(Stored data)
________________________________________
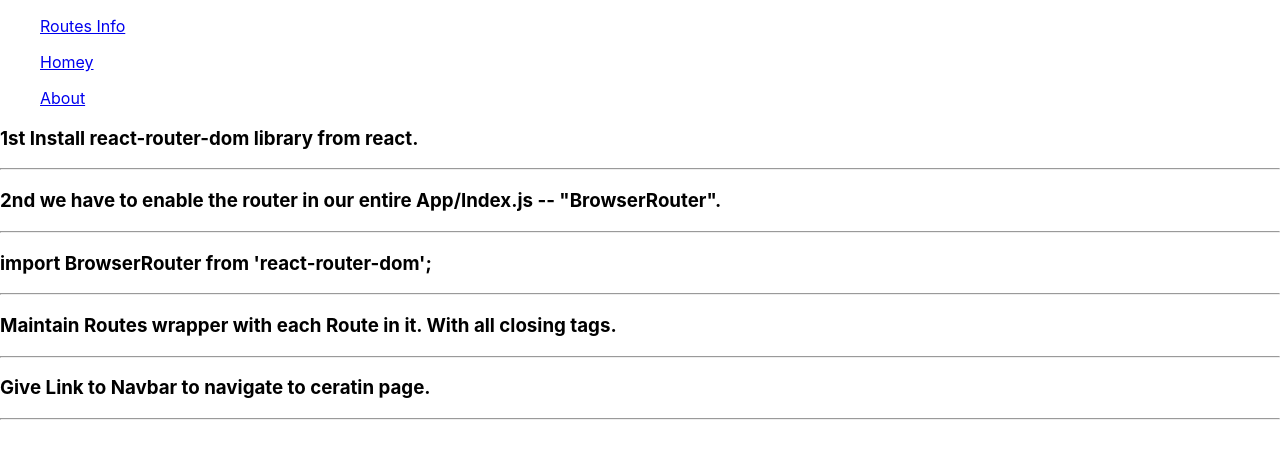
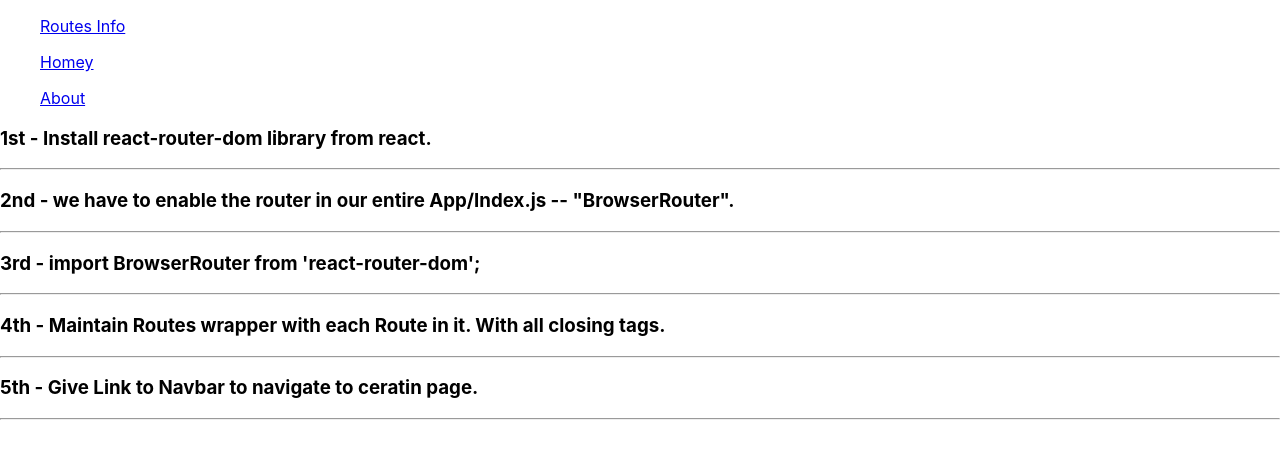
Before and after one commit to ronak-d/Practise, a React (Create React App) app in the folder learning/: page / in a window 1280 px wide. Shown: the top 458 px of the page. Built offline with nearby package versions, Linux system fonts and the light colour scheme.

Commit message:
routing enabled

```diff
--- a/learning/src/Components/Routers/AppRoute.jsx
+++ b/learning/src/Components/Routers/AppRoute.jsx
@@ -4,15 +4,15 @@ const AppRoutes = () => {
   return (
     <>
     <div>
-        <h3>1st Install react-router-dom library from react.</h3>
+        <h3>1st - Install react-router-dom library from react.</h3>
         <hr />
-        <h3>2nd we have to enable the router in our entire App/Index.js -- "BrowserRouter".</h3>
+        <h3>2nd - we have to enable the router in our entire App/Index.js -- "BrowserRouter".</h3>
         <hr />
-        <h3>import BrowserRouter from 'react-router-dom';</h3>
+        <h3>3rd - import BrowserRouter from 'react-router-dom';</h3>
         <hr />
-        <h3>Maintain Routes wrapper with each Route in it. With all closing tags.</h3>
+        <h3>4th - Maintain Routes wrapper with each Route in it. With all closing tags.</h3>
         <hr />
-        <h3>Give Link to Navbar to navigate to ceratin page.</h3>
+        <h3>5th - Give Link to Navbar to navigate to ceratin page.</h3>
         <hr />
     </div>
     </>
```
________________________________________
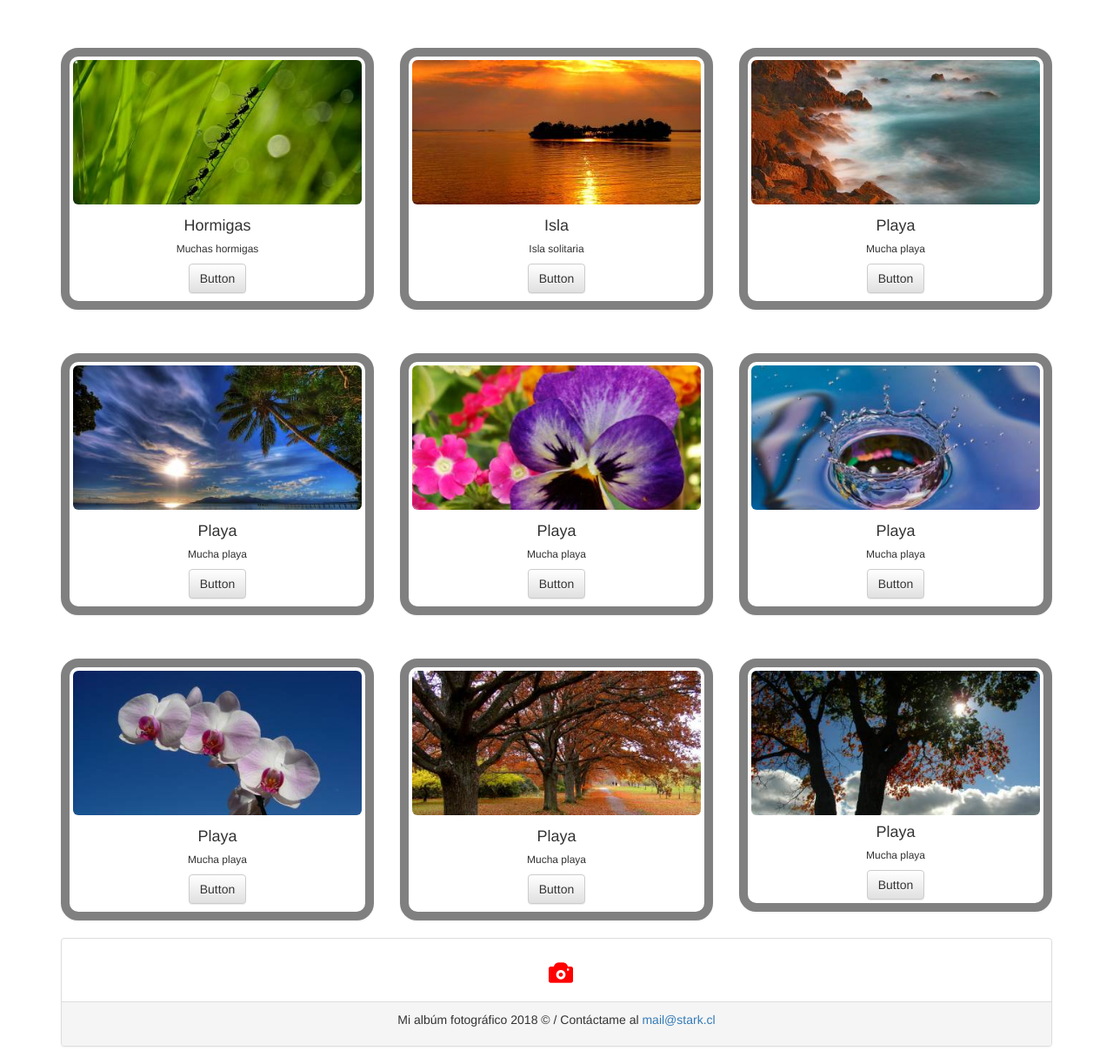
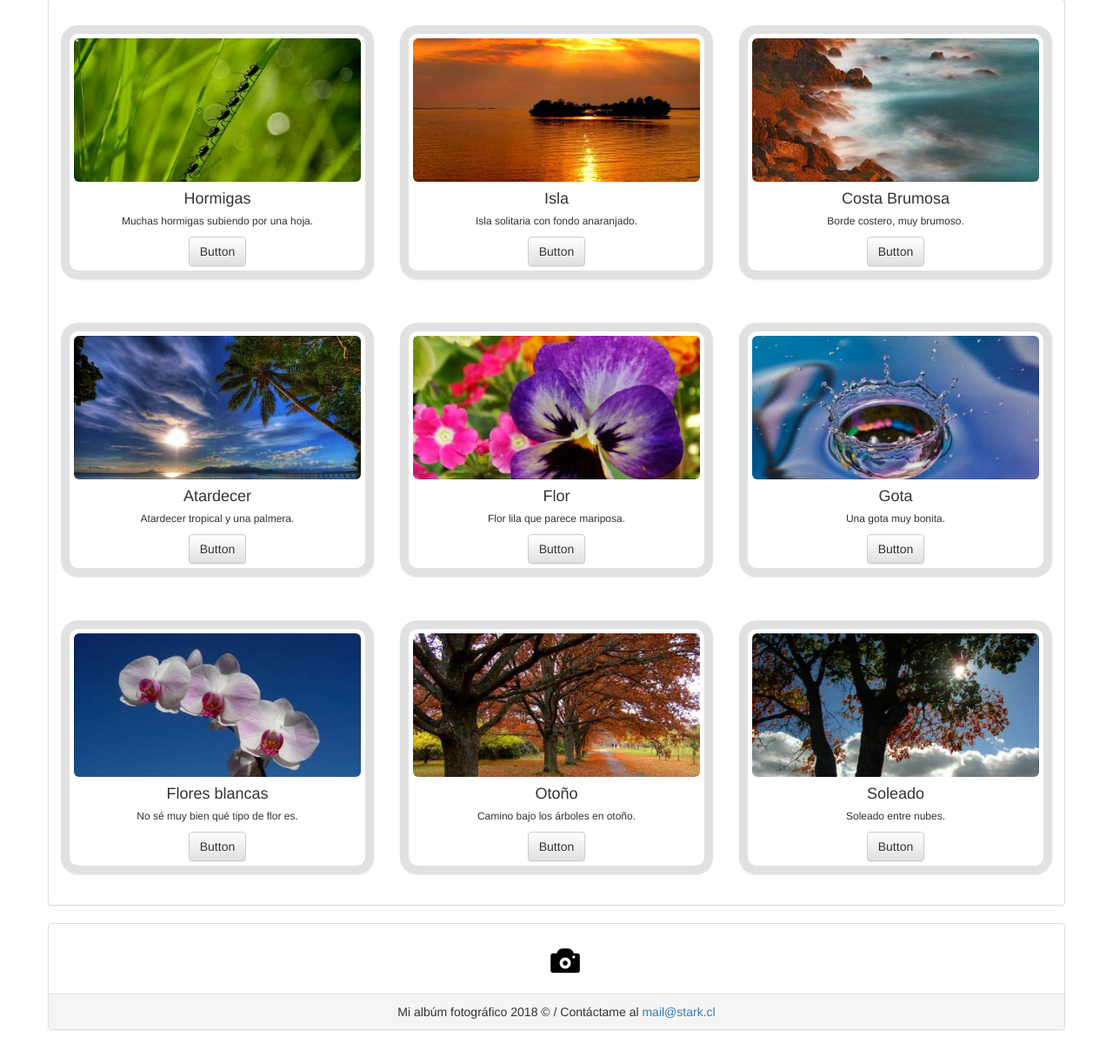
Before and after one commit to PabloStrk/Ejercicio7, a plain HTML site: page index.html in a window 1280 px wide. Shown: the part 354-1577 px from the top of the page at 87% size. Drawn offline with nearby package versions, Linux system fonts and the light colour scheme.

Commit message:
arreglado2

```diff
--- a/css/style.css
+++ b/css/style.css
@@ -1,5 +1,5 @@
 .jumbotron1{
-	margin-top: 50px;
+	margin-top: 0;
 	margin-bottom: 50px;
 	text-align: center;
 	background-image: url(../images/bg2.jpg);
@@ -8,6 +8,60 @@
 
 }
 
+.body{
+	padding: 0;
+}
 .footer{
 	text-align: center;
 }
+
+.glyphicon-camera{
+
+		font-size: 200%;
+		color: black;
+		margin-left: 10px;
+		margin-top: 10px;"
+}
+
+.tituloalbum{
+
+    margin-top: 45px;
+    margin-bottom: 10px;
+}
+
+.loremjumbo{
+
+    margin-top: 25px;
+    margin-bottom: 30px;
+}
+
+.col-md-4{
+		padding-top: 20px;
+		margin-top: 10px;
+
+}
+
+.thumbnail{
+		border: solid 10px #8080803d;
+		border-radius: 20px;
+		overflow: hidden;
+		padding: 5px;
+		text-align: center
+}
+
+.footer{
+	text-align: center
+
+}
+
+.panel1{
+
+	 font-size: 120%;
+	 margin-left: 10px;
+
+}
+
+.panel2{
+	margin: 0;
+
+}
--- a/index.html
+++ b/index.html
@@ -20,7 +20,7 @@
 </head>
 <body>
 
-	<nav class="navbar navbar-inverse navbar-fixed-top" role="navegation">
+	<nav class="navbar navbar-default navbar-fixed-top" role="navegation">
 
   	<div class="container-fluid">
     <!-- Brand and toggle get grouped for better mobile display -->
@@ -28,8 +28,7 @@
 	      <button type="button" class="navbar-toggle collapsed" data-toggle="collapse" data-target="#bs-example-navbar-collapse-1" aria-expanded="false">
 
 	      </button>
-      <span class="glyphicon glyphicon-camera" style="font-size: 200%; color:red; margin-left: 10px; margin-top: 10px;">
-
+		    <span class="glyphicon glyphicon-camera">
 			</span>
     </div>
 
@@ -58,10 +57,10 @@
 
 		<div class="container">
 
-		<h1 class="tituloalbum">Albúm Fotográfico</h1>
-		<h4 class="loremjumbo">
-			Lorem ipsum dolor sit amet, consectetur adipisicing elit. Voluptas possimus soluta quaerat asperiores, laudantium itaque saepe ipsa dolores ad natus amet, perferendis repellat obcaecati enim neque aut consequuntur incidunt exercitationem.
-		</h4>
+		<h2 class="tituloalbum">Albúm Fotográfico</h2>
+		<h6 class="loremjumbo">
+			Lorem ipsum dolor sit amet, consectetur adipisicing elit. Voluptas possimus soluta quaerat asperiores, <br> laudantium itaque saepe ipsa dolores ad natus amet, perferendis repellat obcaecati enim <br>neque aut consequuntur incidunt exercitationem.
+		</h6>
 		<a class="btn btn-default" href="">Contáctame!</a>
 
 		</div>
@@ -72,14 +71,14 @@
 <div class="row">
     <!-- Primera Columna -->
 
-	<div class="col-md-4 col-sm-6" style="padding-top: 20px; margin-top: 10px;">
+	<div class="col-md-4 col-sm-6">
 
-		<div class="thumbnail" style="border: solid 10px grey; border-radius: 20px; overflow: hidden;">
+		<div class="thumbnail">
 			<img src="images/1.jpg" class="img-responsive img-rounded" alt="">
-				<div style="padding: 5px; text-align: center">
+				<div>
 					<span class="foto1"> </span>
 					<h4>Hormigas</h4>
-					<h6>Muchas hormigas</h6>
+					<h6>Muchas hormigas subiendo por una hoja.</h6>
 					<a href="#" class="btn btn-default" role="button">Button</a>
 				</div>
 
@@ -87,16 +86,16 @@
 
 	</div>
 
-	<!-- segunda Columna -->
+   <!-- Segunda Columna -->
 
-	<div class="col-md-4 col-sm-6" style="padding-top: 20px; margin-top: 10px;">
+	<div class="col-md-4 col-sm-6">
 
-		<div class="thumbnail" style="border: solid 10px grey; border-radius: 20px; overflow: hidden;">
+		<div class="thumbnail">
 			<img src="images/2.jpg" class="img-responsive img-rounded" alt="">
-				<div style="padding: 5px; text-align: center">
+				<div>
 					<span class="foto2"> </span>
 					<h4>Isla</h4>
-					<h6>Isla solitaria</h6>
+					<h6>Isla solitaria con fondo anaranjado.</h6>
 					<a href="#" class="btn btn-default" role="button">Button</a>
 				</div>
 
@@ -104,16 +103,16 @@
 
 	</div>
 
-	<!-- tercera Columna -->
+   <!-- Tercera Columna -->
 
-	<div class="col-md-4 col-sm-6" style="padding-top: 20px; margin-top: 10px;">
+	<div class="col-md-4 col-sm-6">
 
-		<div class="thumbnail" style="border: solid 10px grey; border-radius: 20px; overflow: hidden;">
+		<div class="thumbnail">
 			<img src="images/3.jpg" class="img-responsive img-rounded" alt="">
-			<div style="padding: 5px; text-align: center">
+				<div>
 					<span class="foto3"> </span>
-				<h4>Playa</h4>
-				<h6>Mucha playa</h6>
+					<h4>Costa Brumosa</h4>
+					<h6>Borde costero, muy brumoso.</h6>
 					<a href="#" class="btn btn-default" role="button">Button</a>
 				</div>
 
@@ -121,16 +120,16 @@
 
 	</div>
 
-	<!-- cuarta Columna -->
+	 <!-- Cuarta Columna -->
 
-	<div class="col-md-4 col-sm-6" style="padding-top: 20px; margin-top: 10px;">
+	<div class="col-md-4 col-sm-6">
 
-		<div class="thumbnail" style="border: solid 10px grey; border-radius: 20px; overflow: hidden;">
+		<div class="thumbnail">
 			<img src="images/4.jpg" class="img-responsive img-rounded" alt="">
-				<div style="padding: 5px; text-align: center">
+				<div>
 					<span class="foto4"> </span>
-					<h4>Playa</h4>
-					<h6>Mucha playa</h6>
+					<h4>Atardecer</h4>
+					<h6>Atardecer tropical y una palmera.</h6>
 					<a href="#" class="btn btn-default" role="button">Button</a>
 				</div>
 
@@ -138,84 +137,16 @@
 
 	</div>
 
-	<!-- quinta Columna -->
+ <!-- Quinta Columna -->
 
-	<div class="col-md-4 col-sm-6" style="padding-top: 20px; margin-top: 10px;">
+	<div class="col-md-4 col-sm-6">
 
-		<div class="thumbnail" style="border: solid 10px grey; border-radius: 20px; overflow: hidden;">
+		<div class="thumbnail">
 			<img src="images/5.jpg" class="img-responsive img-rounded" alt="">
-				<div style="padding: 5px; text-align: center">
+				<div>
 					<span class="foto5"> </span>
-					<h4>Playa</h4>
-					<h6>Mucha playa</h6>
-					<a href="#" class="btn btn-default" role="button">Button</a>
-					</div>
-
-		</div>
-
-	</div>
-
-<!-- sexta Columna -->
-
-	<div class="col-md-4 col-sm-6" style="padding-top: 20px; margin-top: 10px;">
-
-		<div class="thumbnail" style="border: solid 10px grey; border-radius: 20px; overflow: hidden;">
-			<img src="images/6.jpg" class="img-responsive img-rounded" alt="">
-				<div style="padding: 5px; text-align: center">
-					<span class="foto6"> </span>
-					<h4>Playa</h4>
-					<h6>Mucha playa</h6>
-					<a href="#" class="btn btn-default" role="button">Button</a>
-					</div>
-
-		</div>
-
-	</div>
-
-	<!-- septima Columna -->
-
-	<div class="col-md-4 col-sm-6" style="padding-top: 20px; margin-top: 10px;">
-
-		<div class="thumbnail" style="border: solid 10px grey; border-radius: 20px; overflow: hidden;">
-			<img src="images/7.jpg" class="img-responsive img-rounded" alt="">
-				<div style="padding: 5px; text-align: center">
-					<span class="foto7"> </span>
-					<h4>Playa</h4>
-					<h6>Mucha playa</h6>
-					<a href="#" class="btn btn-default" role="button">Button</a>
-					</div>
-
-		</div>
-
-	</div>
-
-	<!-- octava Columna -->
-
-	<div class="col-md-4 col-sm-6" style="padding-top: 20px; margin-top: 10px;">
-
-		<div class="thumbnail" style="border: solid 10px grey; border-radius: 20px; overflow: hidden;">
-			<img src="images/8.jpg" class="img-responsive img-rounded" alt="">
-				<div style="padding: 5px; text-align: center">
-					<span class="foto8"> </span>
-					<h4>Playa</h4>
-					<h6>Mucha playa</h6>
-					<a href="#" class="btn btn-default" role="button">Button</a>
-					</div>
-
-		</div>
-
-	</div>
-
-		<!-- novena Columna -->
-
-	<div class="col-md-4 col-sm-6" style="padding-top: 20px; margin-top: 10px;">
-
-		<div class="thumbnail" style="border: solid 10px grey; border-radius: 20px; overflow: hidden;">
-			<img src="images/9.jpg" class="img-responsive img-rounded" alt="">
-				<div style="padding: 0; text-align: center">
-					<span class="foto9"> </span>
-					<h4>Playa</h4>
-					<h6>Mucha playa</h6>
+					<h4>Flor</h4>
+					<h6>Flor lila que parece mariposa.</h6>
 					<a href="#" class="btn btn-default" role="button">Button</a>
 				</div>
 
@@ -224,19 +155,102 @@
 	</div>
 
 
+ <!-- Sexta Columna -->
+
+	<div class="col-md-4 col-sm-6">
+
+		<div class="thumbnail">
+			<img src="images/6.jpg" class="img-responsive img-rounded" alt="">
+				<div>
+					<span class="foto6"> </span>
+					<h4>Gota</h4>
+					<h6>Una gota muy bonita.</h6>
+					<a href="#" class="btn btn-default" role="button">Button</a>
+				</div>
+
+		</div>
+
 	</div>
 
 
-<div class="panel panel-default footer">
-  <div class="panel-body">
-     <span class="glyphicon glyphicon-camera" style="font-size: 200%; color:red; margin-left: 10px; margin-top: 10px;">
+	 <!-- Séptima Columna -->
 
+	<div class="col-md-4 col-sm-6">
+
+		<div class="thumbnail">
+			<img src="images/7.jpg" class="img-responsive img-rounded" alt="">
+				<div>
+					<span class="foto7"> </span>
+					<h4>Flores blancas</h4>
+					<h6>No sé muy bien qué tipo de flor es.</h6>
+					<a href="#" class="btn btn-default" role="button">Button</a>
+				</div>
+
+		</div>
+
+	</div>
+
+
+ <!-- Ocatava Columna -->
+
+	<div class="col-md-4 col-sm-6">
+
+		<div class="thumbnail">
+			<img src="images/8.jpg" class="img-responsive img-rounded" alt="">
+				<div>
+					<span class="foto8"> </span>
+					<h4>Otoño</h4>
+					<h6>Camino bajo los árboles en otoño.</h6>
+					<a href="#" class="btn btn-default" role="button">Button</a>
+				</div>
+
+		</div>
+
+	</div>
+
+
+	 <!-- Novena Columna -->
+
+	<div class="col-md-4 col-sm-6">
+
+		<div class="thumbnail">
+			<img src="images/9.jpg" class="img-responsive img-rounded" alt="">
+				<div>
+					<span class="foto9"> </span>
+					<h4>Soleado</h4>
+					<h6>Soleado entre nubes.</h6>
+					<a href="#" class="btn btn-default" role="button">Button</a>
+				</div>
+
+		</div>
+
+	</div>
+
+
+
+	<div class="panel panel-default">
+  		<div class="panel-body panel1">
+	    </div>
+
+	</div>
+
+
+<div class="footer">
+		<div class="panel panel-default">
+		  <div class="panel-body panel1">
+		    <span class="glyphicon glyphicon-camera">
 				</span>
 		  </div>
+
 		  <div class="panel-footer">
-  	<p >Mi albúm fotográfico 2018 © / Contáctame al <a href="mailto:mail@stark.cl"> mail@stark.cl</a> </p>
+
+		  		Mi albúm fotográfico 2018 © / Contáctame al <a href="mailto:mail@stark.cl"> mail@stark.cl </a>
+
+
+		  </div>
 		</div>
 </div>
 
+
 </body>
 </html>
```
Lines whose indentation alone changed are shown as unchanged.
________________________________________
Gather up every line in the data above that contains the word "learning", copying each one.

- _Finished exercise_
Before and after one commit to ronak-d/Practise, a React (Create React App) app in the folder learning/: page / in a window 1280 px wide. Shown: the top 458 px of the page. Built offline with nearby package versions, Linux system fonts and the light colour scheme.
--- a/learning/src/Components/Routers/AppRoute.jsx
+++ b/learning/src/Components/Routers/AppRoute.jsx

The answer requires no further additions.